## Edit tracking data
BEGIN
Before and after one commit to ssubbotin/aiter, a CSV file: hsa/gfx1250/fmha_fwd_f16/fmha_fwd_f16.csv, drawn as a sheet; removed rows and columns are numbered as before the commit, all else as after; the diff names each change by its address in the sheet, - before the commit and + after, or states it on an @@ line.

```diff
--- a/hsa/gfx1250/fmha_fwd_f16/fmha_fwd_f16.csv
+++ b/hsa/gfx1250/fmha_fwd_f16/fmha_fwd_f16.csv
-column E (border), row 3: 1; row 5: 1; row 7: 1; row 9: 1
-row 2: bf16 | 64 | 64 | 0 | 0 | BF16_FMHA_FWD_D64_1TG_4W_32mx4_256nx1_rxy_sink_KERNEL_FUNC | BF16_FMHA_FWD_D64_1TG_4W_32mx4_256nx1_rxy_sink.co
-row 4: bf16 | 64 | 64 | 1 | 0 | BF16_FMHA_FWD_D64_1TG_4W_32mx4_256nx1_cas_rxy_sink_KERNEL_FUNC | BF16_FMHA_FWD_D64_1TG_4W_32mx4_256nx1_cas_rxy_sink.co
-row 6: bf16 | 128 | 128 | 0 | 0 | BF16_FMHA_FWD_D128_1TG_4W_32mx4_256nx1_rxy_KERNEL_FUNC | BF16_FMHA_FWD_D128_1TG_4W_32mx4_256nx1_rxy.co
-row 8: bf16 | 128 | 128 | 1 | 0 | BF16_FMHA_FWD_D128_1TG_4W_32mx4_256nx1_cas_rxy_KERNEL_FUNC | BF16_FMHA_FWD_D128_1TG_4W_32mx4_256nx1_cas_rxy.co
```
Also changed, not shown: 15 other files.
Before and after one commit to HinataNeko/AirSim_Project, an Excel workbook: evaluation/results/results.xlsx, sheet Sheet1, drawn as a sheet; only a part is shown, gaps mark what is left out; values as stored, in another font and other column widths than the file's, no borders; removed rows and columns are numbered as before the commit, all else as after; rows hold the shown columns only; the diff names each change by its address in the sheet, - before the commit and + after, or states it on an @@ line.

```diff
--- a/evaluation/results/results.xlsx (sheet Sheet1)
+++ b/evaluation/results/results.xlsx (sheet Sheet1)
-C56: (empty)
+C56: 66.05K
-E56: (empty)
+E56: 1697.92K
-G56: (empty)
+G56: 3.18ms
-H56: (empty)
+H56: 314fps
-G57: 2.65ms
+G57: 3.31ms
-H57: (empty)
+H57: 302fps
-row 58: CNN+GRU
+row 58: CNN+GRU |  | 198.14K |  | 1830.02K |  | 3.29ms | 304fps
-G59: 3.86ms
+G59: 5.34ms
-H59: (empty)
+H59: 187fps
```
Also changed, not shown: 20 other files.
END
## TASK DETAILS
Retype the data in full, exactly.

## RESULT
Before and after one commit to ssubbotin/aiter, a CSV file: hsa/gfx1250/fmha_fwd_f16/fmha_fwd_f16.csv, drawn as a sheet; removed rows and columns are numbered as before the commit, all else as after; the diff names each change by its address in the sheet, - before the commit and + after, or states it on an @@ line.

```diff
--- a/hsa/gfx1250/fmha_fwd_f16/fmha_fwd_f16.csv
+++ b/hsa/gfx1250/fmha_fwd_f16/fmha_fwd_f16.csv
-column E (border), row 3: 1; row 5: 1; row 7: 1; row 9: 1
-row 2: bf16 | 64 | 64 | 0 | 0 | BF16_FMHA_FWD_D64_1TG_4W_32mx4_256nx1_rxy_sink_KERNEL_FUNC | BF16_FMHA_FWD_D64_1TG_4W_32mx4_256nx1_rxy_sink.co
-row 4: bf16 | 64 | 64 | 1 | 0 | BF16_FMHA_FWD_D64_1TG_4W_32mx4_256nx1_cas_rxy_sink_KERNEL_FUNC | BF16_FMHA_FWD_D64_1TG_4W_32mx4_256nx1_cas_rxy_sink.co
-row 6: bf16 | 128 | 128 | 0 | 0 | BF16_FMHA_FWD_D128_1TG_4W_32mx4_256nx1_rxy_KERNEL_FUNC | BF16_FMHA_FWD_D128_1TG_4W_32mx4_256nx1_rxy.co
-row 8: bf16 | 128 | 128 | 1 | 0 | BF16_FMHA_FWD_D128_1TG_4W_32mx4_256nx1_cas_rxy_KERNEL_FUNC | BF16_FMHA_FWD_D128_1TG_4W_32mx4_256nx1_cas_rxy.co
```
Also changed, not shown: 15 other files.
Before and after one commit to HinataNeko/AirSim_Project, an Excel workbook: evaluation/results/results.xlsx, sheet Sheet1, drawn as a sheet; only a part is shown, gaps mark what is left out; values as stored, in another font and other column widths than the file's, no borders; removed rows and columns are numbered as before the commit, all else as after; rows hold the shown columns only; the diff names each change by its address in the sheet, - before the commit and + after, or states it on an @@ line.

```diff
--- a/evaluation/results/results.xlsx (sheet Sheet1)
+++ b/evaluation/results/results.xlsx (sheet Sheet1)
-C56: (empty)
+C56: 66.05K
-E56: (empty)
+E56: 1697.92K
-G56: (empty)
+G56: 3.18ms
-H56: (empty)
+H56: 314fps
-G57: 2.65ms
+G57: 3.31ms
-H57: (empty)
+H57: 302fps
-row 58: CNN+GRU
+row 58: CNN+GRU |  | 198.14K |  | 1830.02K |  | 3.29ms | 304fps
-G59: 3.86ms
+G59: 5.34ms
-H59: (empty)
+H59: 187fps
```
Also changed, not shown: 20 other files.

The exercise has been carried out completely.